Traveling alone, on a night train, in 2005, from Frankfurt to Copenhagen, tired after a long flight, with the cabin to myself, I sprawled across three seats and slept. In the early morning, somewhere in northern Germany, a man joined me in my cabin. After some small chit chat, I fell back asleep. When I awoke, he was leaning against the window, staring at me. “You look so peaceful when you sleep.” Um, thanks? What do you say? I engaged him in conversation, which wasn’t too difficult. He was very eager to talk religion and politics. As we conversed, he pulled out his sack of travel food and handed me a tomato sandwich, aware that I had had nothing to eat that morning. I couldn’t refuse, as he had plenty for himself and plenty to share. He was prepared.
Now I have a dear husband and dear children and don’t often find myself traveling alone. While I like to think I travel light, I must be prepared for various contingencies that may arise when one travels with toddlers. The bare essentials must be covered – food, water and shelter. (I put clothing and diapers in the shelter category). I always bring the amount I estimate we’ll need – plus extra. You never know. . . I remember a layover in Atlanta when an Asian couple, seeing me with my infant, approached me meekly and asked if I had an extra diaper. Of course! We had what we needed and some to share. More recently, I walked out of the YMCA with my toddlers, following closely behind another couple arguing over who forgot the diaper bag and what they were going to do with their toddler son who had a MAJOR blowout. Turned out they were parked next to me. “Um, excuse me, do you have some wet wipes we can borrow?” Of course! We had what we needed and some to share. I was just sorry I didn’t have the correct size diaper for the boy so he could could be properly sheltered on the way home.

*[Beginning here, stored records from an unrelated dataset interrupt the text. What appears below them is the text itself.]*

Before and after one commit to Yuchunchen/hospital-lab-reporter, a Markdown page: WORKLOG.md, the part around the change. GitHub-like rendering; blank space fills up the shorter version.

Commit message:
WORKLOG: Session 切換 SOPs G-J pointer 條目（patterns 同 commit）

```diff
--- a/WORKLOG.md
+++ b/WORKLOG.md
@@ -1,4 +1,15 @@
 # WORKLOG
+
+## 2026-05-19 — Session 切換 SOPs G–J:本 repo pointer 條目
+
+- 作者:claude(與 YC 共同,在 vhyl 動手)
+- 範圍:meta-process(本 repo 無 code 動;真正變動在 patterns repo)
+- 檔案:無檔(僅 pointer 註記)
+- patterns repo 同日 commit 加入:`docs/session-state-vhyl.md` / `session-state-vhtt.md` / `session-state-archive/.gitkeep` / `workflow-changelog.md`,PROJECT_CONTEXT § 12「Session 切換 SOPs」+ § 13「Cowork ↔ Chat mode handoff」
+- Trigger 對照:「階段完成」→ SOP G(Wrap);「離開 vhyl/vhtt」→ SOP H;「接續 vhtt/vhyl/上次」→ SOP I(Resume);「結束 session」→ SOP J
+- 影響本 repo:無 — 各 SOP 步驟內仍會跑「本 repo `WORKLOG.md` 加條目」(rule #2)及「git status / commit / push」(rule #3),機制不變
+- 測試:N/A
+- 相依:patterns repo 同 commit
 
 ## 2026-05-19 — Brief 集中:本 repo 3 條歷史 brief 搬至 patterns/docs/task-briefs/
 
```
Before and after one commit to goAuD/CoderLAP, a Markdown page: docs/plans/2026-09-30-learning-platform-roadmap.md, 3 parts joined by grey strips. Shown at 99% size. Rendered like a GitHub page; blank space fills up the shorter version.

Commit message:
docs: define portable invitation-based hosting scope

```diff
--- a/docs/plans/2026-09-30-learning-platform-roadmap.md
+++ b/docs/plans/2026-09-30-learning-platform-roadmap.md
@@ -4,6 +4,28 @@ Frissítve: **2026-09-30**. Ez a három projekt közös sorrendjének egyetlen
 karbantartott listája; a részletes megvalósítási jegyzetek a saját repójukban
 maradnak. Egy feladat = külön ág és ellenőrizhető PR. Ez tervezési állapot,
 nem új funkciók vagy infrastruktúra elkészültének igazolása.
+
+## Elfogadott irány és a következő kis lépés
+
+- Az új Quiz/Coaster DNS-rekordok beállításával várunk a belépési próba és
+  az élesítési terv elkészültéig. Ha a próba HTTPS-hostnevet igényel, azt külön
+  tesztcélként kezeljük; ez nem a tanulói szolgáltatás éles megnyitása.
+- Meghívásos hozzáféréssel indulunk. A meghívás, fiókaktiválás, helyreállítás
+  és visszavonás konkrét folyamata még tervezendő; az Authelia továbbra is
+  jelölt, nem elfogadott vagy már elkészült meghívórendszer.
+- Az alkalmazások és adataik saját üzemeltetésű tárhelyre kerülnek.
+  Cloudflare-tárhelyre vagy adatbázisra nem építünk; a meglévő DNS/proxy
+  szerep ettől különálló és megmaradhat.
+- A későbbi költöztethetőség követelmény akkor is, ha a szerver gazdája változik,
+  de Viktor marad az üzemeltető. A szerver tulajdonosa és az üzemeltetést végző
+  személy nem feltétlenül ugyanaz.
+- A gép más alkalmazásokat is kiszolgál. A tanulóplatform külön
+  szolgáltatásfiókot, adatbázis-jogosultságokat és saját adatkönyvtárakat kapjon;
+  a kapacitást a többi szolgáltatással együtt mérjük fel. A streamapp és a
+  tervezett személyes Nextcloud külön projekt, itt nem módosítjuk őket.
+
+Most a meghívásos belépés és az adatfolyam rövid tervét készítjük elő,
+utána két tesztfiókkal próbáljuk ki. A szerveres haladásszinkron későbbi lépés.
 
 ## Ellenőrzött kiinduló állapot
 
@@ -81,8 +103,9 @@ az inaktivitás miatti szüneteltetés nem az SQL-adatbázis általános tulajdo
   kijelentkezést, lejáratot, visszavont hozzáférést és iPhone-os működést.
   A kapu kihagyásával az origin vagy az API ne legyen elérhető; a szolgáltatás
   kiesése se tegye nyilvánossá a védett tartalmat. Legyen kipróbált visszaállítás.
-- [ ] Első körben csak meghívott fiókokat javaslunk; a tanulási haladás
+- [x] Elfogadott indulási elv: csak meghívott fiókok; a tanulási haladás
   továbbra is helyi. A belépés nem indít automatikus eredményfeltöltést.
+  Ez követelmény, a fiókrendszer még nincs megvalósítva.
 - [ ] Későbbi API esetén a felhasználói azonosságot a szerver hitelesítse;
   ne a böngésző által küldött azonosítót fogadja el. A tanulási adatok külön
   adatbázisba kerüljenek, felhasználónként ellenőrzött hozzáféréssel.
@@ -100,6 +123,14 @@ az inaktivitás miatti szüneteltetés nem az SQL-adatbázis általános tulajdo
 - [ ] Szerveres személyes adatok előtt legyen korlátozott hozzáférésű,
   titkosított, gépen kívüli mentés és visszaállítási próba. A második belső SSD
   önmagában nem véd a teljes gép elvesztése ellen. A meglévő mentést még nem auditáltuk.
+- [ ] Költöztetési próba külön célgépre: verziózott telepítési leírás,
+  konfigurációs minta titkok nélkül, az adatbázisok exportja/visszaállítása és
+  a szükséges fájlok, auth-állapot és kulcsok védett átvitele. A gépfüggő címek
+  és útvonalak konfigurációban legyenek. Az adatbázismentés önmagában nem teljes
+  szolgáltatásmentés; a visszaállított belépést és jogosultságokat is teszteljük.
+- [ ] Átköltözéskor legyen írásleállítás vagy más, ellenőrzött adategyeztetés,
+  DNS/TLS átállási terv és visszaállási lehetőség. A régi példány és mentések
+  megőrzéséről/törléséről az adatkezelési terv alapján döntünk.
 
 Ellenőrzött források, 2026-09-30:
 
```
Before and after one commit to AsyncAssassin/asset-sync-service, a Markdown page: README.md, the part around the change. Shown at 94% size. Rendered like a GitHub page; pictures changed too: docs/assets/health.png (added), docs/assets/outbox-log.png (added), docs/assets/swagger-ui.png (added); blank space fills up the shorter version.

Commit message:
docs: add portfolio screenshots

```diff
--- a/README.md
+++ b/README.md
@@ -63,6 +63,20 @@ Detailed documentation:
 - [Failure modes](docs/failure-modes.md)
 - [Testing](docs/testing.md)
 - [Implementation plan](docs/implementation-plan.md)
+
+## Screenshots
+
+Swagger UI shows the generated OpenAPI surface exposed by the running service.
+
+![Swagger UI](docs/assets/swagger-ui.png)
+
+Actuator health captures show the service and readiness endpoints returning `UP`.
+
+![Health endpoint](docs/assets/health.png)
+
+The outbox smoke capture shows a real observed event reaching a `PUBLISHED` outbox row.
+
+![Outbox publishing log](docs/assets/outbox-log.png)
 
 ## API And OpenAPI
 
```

I have been blessed by people who shared with me when they didn’t actually have extra to spare. I got all they had and they didn’t bat an eye. I hope I am equally gracious when the opportunity arises. Remembering the man on the train, there are other things I could write about the encounter – stereotypes of immigrants to Denmark, radical Islam, the heated discussion with Danish folks while we waited to disembark in Copenhagen. Those issues aside, I will always remember with gratefulness the fresh tomato sandwiches.